◆ WHAT TO PRODUCE ◆
Filter these entries so that only lines with the word "output" remain.

◆ RECORDS SUPPLIED ◆
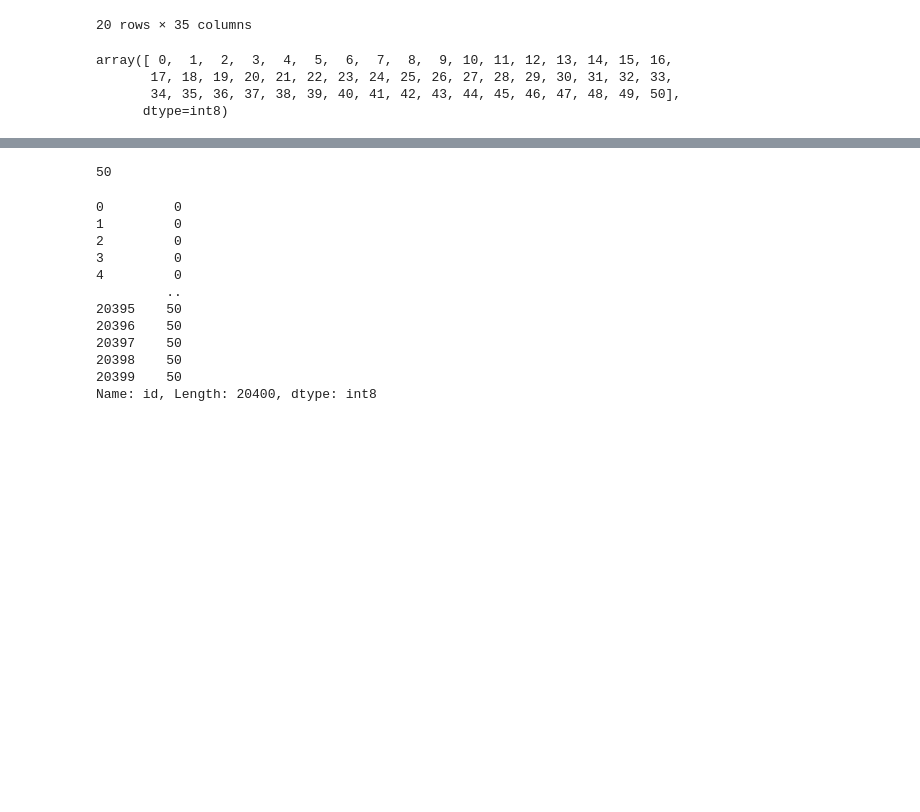
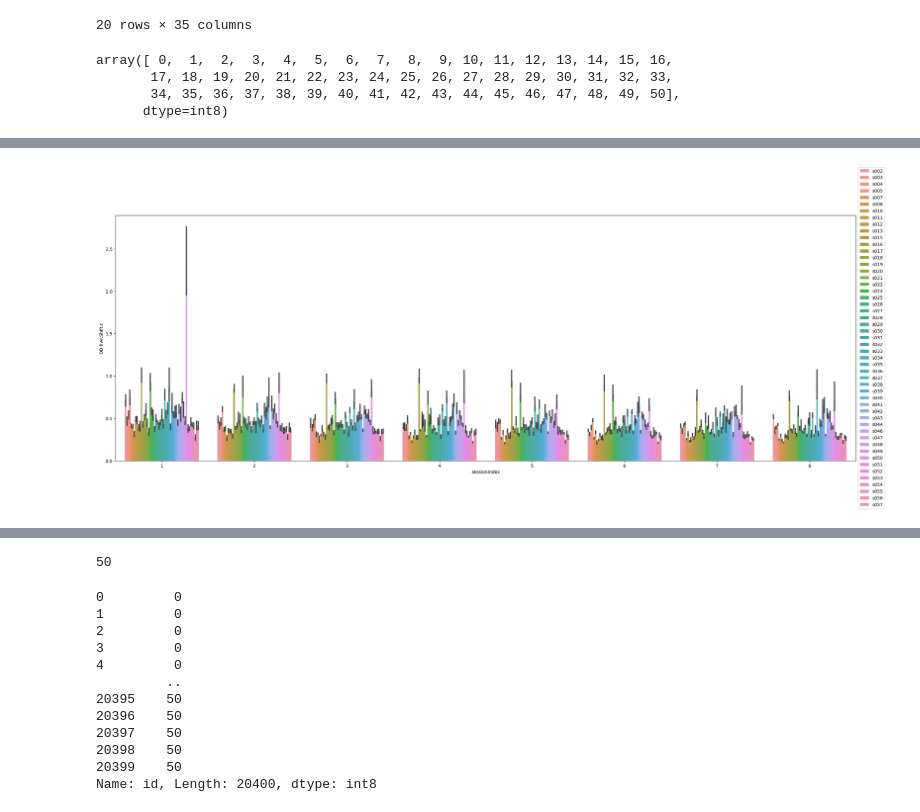
Before and after one commit to JoelPoah/KeystrokeBio, a Jupyter notebook: keystroke.ipynb, the cells around one changed output, grey strips where cells are left out. Drawn from its saved outputs; the diff is of its cells as text; code cells hidden in the pictures; blank space fills up the shorter version.

```diff
--- a/keystroke.ipynb
+++ b/keystroke.ipynb
@@ -114,0 +149,11 @@ array([ 0,  1,  2,  3,  4,  5,  6,  7,  8,  9, 10, 11, 12, 13, 14, 15, 16,
+# %%
+# plot box plot for 'DD.five.Shift.R' column
+#increase the size of the plot
+plt.figure(figsize=(30,10))
+sns.barplot(x='sessionIndex', y='DD.five.Shift.r', data=df, hue='subject')
+#plot legend horizontally
+plt.legend(loc='center left', bbox_to_anchor=(1, 0.5), ncol=1)
+
+plt.show()
+# %% [output]
+[figure, added]
```
Also changed, not shown: parts of 7 cells of this notebook, 4 other files.
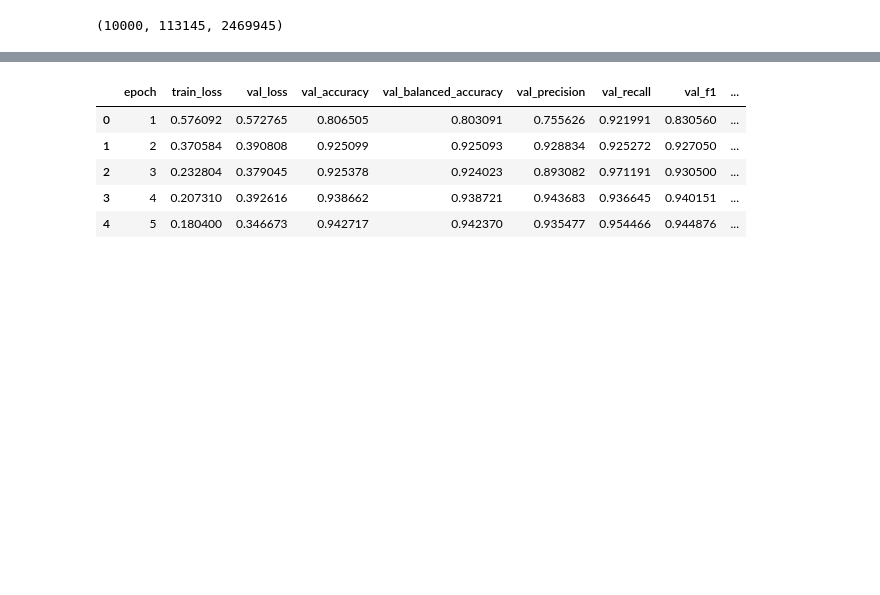
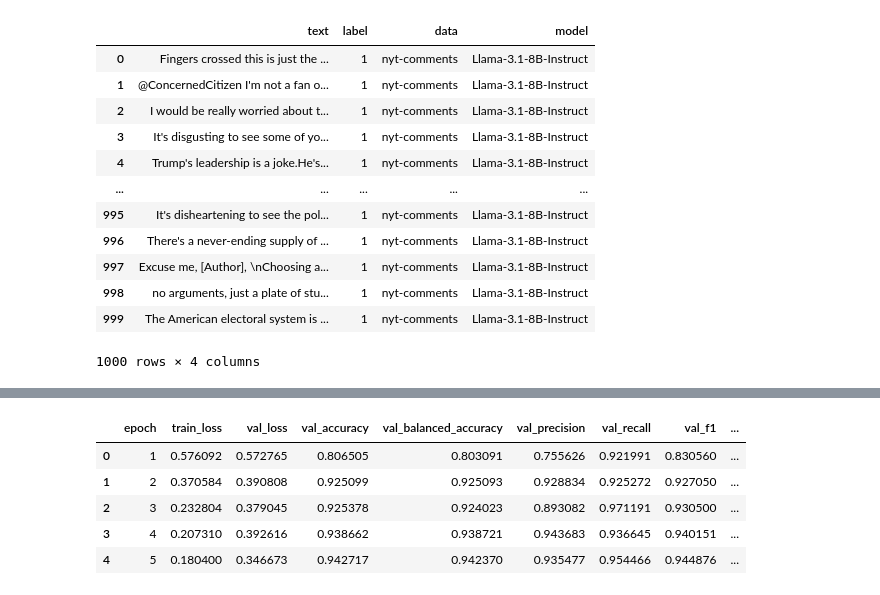
Before and after one commit to Michal1337/GenTextDetect, a Jupyter notebook: src/scripts/experiments/tmp.ipynb, the cells around one changed output, grey strips where cells are left out. Saved outputs shown, nothing was run; the diff lists cells and outputs as text; code cells hidden in the pictures; blank space fills up the shorter version.

```diff
--- a/src/scripts/experiments/tmp.ipynb
+++ b/src/scripts/experiments/tmp.ipynb
@@ -121,4 +24,20 @@ results, num_samples, num_sentences, num_words, num_chars, num_tokens = (
-# %%
-num_samples, num_sentences, num_tokens
-# %% [output]
-(10000, 113145, 2469945)
+# %%
+paths = get_csv_paths(DATASETS_PATH + "master-testset/")
+# %%
+df = pd.read_csv(paths[1])
+# %%
+df.head(1000)
+# %% [output]
+|  | text | label | data | model |
+| 0 | Fingers crossed this is just the ... | 1 | nyt-comments | Llama-3.1-8B-Instruct |
+| 1 | @ConcernedCitizen I'm not a fan o... | 1 | nyt-comments | Llama-3.1-8B-Instruct |
+| 2 | I would be really worried about t... | 1 | nyt-comments | Llama-3.1-8B-Instruct |
+| 3 | It's disgusting to see some of yo... | 1 | nyt-comments | Llama-3.1-8B-Instruct |
+| 4 | Trump's leadership is a joke.He's... | 1 | nyt-comments | Llama-3.1-8B-Instruct |
+| ... | ... | ... | ... | ... |
+| 995 | It's disheartening to see the pol... | 1 | nyt-comments | Llama-3.1-8B-Instruct |
+| 996 | There's a never-ending supply of ... | 1 | nyt-comments | Llama-3.1-8B-Instruct |
+| 997 | Excuse me, [Author], \nChoosing a... | 1 | nyt-comments | Llama-3.1-8B-Instruct |
+| 998 | no arguments, just a plate of stu... | 1 | nyt-comments | Llama-3.1-8B-Instruct |
+| 999 | The American electoral system is ... | 1 | nyt-comments | Llama-3.1-8B-Instruct |
+1000 rows × 4 columns
```
Also changed, not shown: parts of 19 cells of this notebook, 10 other files.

◆ TASK SOLUTION ◆
Before and after one commit to JoelPoah/KeystrokeBio, a Jupyter notebook: keystroke.ipynb, the cells around one changed output, grey strips where cells are left out. Drawn from its saved outputs; the diff is of its cells as text; code cells hidden in the pictures; blank space fills up the shorter version.
+# %% [output]
Before and after one commit to Michal1337/GenTextDetect, a Jupyter notebook: src/scripts/experiments/tmp.ipynb, the cells around one changed output, grey strips where cells are left out. Saved outputs shown, nothing was run; the diff lists cells and outputs as text; code cells hidden in the pictures; blank space fills up the shorter version.
-# %% [output]
+# %% [output]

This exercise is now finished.